“Random Access Memories” incorporates numerous collaborations. Some work, and others don’t. Many people have heard “Get Lucky (featuring Pharrell Williams)” and most would agree that it contends for “the” summer song of 2013 or even best song of the year. The swinging house beat has a fantastic, hip-shaking rhythm, one that listeners recognize instantly. If not, then they identify the lyrics when Pharrell sings, “She’s up all night till the sun/I’m up all night to get some.”

But other songs, like “Giorgio by Moroder” fall flat. The Italian record producer slips his nine-minute track into the third slot of the album. Then he talks throughout most of the song, chronicling his experience in the music industry. Sonically, the music on “Giorgio” would not detract from the album if Daft Punk were to excise the monologue.

Another disappointment comes with “Instant Crush (featuring Julian Casablancas).” The lead singer for The Strokes, Casablancas vocalizes amid a flurry of oscillating synthesizers. However, Daft Punk auto-tunes Casablancas, removing his coarse voice and distorting the singer’s style — a disappointment for Strokes fans.

Collaboration works well on “Doin’ It Right (featuring Panda Bear)” — possibly the best song on the album. Daft Punk uses pitch-changing, synthesized vocals. “Doing it right/everybody will be dancing and we’re feeling it right,” the duo harmonizes in a sound similar to “Harder Better Faster Stronger.” Panda Bear of Animal Collective offers an echoing choral voice over the snap of live snare drums.

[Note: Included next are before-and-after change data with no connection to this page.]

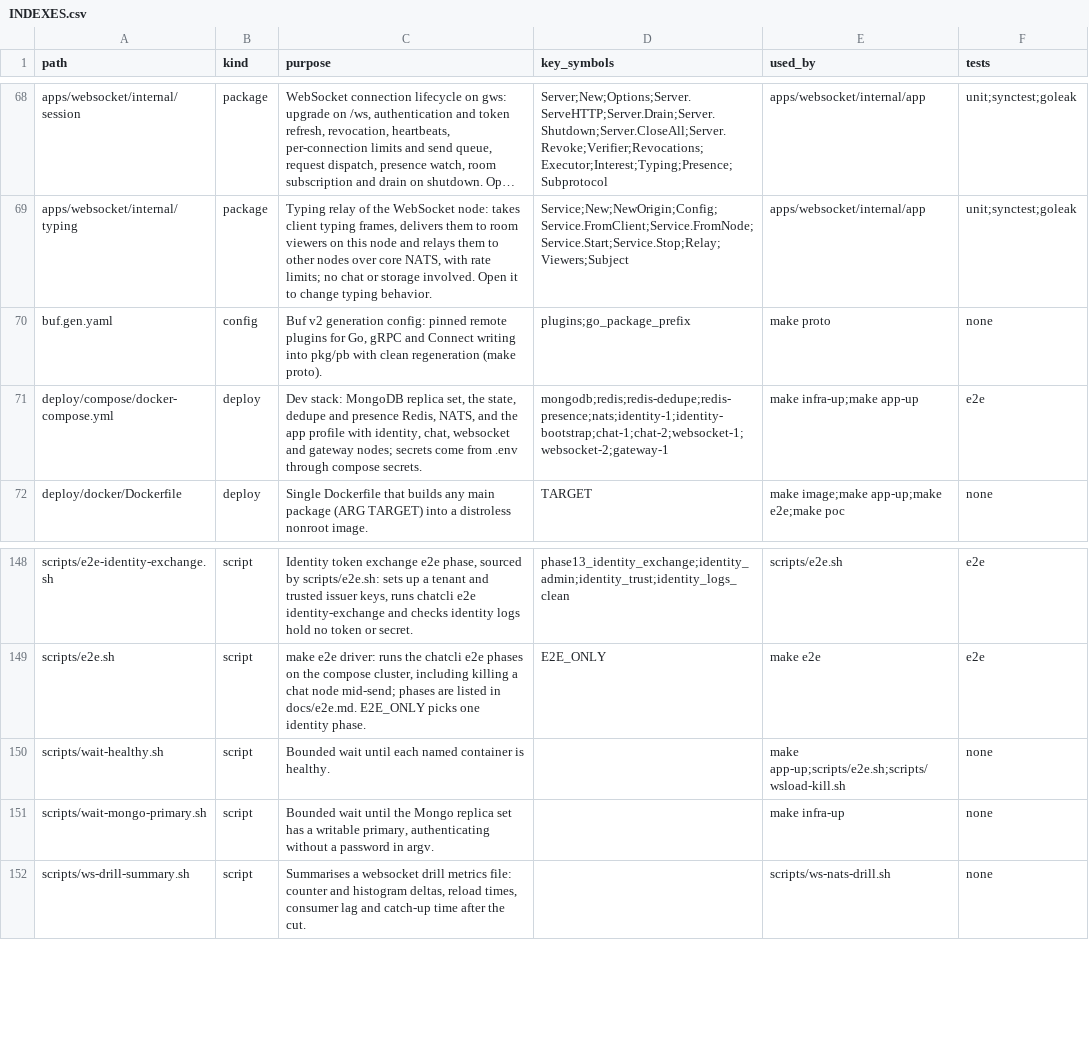
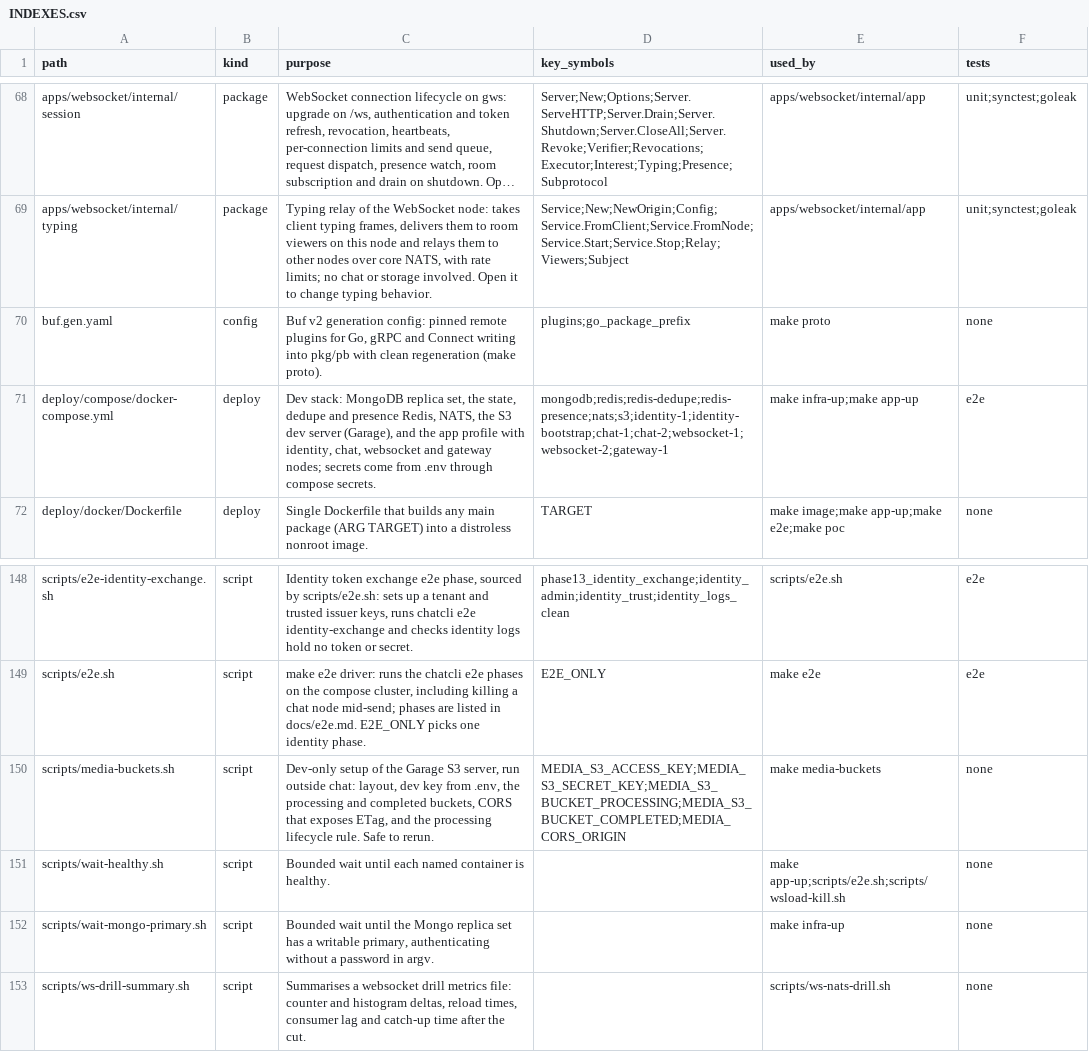
Before and after one commit to ivannguyendev/chatim, a CSV file: INDEXES.csv, drawn as a sheet; only a part is shown, gaps mark what is left out; long unchanged cells end in ….

Commit message:
feat(deploy): add Garage S3 dev server and media bucket script
- Run Garage v2.4.1, pinned by digest, as chatim-s3 in the dev infra; its RPC secret comes from .env
- Add make media-buckets, a script run outside chat that sets the layout, dev key, processing and completed buckets, CORS exposing ETag and the processing lifecycle rule
- Pass CHATIM_IT_S3_* to make itest

```diff
--- a/INDEXES.csv
+++ b/INDEXES.csv
@@ -70,3 +70,3 @@ apps/websocket/internal/typing,package,"Typing relay of the WebSocket node: take
 buf.gen.yaml,config,"Buf v2 generation config: pinned remote plugins for Go, gRPC and Connect writing into pkg/pb with clean regeneration (make proto).",plugins;go_package_prefix,make proto,none
-deploy/compose/docker-compose.yml,deploy,"Dev stack: MongoDB replica set, the state, dedupe and presence Redis, NATS, and the app profile with identity, chat, websocket and gateway nodes; secrets come from .env through compose secrets.",mongodb;redis;redis-dedupe;redis-presence;nats;identity-1;identity-bootstrap;chat-1;chat-2;websocket-1;websocket-2;gateway-1,make infra-up;make app-up,e2e
+deploy/compose/docker-compose.yml,deploy,"Dev stack: MongoDB replica set, the state, dedupe and presence Redis, NATS, the S3 dev server (Garage), and the app profile with identity, chat, websocket and gateway nodes; secrets come from .env through compose secrets.",mongodb;redis;redis-dedupe;redis-presence;nats;s3;identity-1;identity-bootstrap;chat-1;chat-2;websocket-1;websocket-2;gateway-1,make infra-up;make app-up,e2e
 deploy/docker/Dockerfile,deploy,Single Dockerfile that builds any main package (ARG TARGET) into a distroless nonroot image.,TARGET,make image;make app-up;make e2e;make poc,none
@@ -149,2 +149,3 @@ scripts/e2e-identity-exchange.sh,script,"Identity token exchange e2e phase, sour
 scripts/e2e.sh,script,"make e2e driver: runs the chatcli e2e phases on the compose cluster, including killing a chat node mid-send; phases are listed in docs/e2e.md. E2E_ONLY picks one identity phase.",E2E_ONLY,make e2e,e2e
+scripts/media-buckets.sh,script,"Dev-only setup of the Garage S3 server, run outside chat: layout, dev key from .env, the processing and completed buckets, CORS that exposes ETag, and the processing lifecycle rule. Safe to rerun.",MEDIA_S3_ACCESS_KEY;MEDIA_S3_SECRET_KEY;MEDIA_S3_BUCKET_PROCESSING;MEDIA_S3_BUCKET_COMPLETED;MEDIA_CORS_ORIGIN,make media-buckets,none
 scripts/wait-healthy.sh,script,Bounded wait until each named container is healthy.,,make app-up;scripts/e2e.sh;scripts/wsload-kill.sh,none
```
Also changed, not shown: 5 other files.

In fact, Daft Punk uses live sounds on every song except the finale, “Contact,” an evocative piece of yesteryear. Daft Punk wipes the cobwebs from their 1980s synthesizers, introducing the song with both nostalgic music and a transmission from the moon to Earth. Resounding organs send notes that march across the musical scale. A drum kit pounds in the background. All of the sounds reach an apical peak on the sonic roller coaster ride. And then Daft Punk channels the sounds through a funnel that distorts the crackling disintegration. “Contact” as a finale completes “Random Access Memories” in a fitting way.

Somewhere in the middle of the sprawling album, numerous unrecognized tracks exist, easily forgotten after listening to the enduring music. This is not because these songs lack the magic found elsewhere on “Random Access Memories,” but rather because the album is so cohesive the sound flows continuously.

Daft Punk went back to the basics, regressing to a period before the 1990s. “Random Access Memories” uses a form of disco that precedes house, something rare in the millennial age. Singles like “Get Lucky” evidence this slow-paced music, a type that is danceable but not necessarily crushing. After working for so long, it’s unsurprising that Daft Punk would produce an unprecedented piece of electronic work. Hopefully it won’t take another five years to complete their next project.